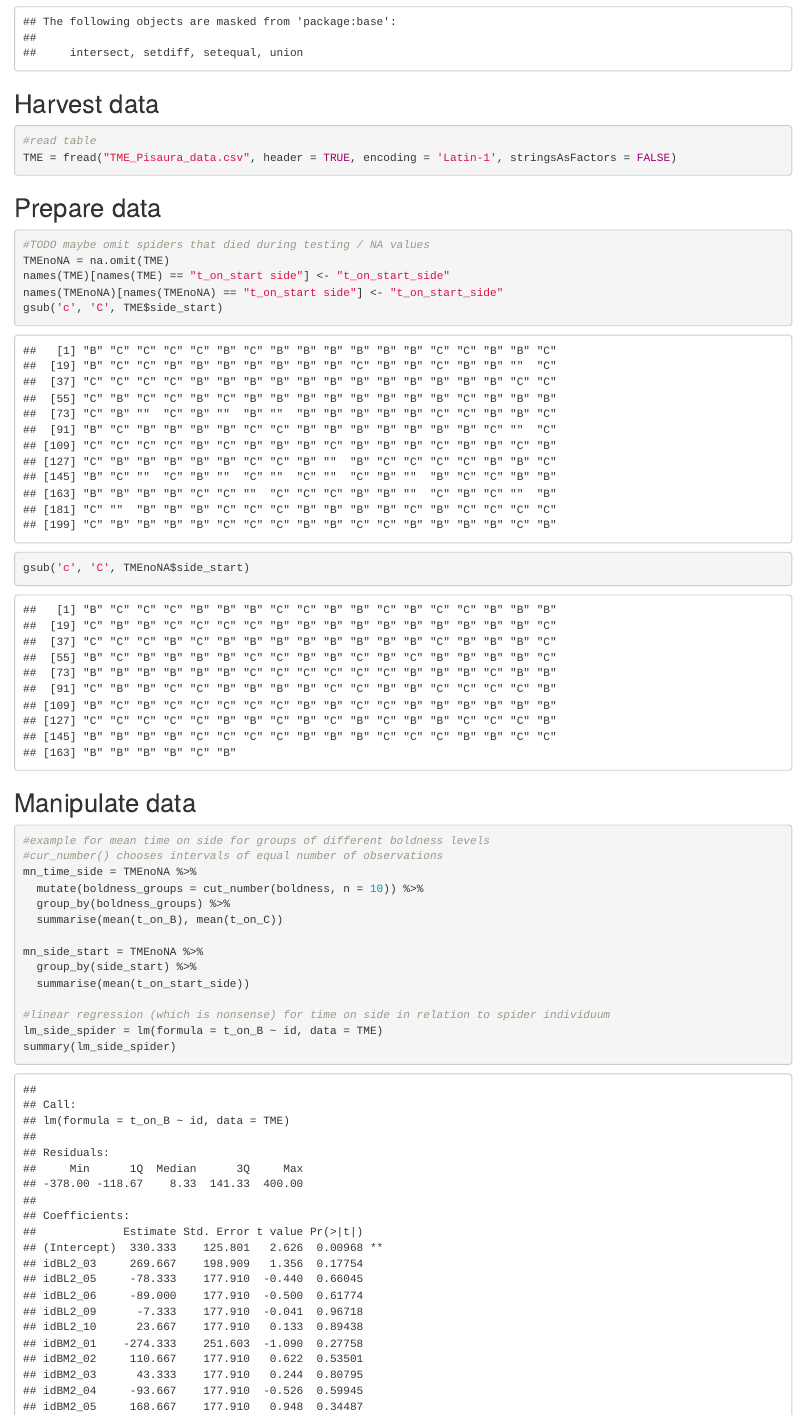
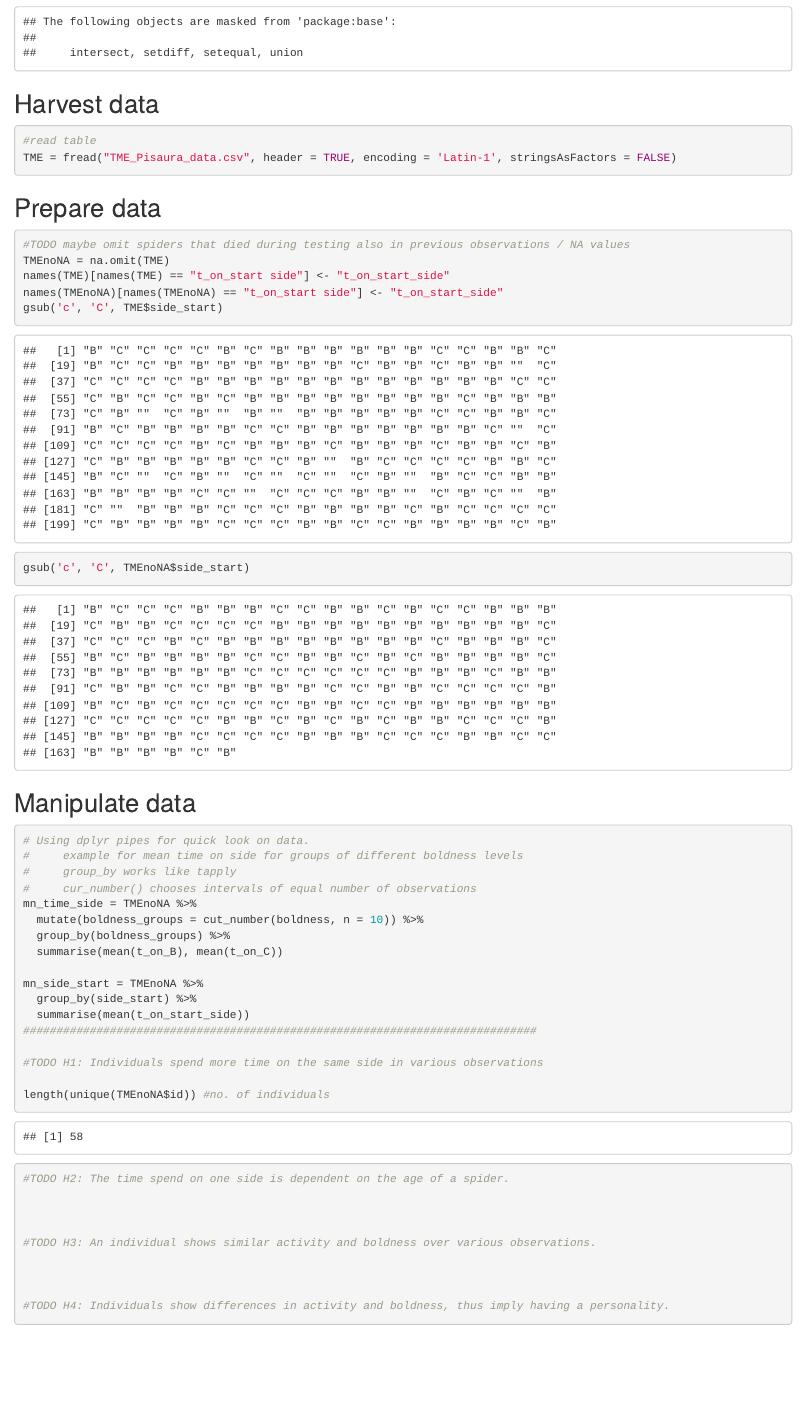
Before and after one commit to MoBerg97/TME-Pisaura, an R Markdown document (TME-Pisaura.Rmd): the page in a window 1100 px wide, from 760 px down. Rendered offline with R 4.5, knitr and Pandoc, with nearby package versions.

Commit message:
Hypotheses implemented as TODOs

````diff
--- a/TME-Pisaura.Rmd
+++ b/TME-Pisaura.Rmd
@@ -26,7 +26,7 @@ TME = fread("TME_Pisaura_data.csv", header = TRUE, encoding = 'Latin-1', strings
 ## Prepare data
 
 ```{r data-preparation}
-#TODO maybe omit spiders that died during testing / NA values
+#TODO maybe omit spiders that died during testing also in previous observations / NA values
 TMEnoNA = na.omit(TME)
 names(TME)[names(TME) == "t_on_start side"] <- "t_on_start_side"
 names(TMEnoNA)[names(TMEnoNA) == "t_on_start side"] <- "t_on_start_side"
@@ -37,8 +37,10 @@ gsub('c', 'C', TMEnoNA$side_start)
 ## Manipulate data
 
 ```{r data-manipulation}
-#example for mean time on side for groups of different boldness levels
-#cur_number() chooses intervals of equal number of observations
+# Using dplyr pipes for quick look on data.
+#     example for mean time on side for groups of different boldness levels
+#     group_by works like tapply
+#     cur_number() chooses intervals of equal number of observations
 mn_time_side = TMEnoNA %>%
   mutate(boldness_groups = cut_number(boldness, n = 10)) %>%
   group_by(boldness_groups) %>%
@@ -47,8 +49,24 @@ mn_time_side = TMEnoNA %>%
 mn_side_start = TMEnoNA %>%
   group_by(side_start) %>%
   summarise(mean(t_on_start_side))
+#############################################################################
 
-#linear regression (which is nonsense) for time on side in relation to spider individuum
-lm_side_spider = lm(formula = t_on_B ~ id, data = TME)
-summary(lm_side_spider)
+#TODO H1: Individuals spend more time on the same side in various observations
 
+length(unique(TMEnoNA$id)) #no. of individuals
+
+
+
+#TODO H2: The time spend on one side is dependent on the age of a spider.
+
+
+
+#TODO H3: An individual shows similar activity and boldness over various observations.
+
+
+
+#TODO H4: Individuals show differences in activity and boldness, thus imply having a personality.
+
+
+
+
````
Also changed, not shown: TME-Pisaura.html (added), TME-Pisaura.Rmd (3 more changed lines).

Brief.
Going through the data, tally the lines containing "that" and report only the result.

Solved problem.
2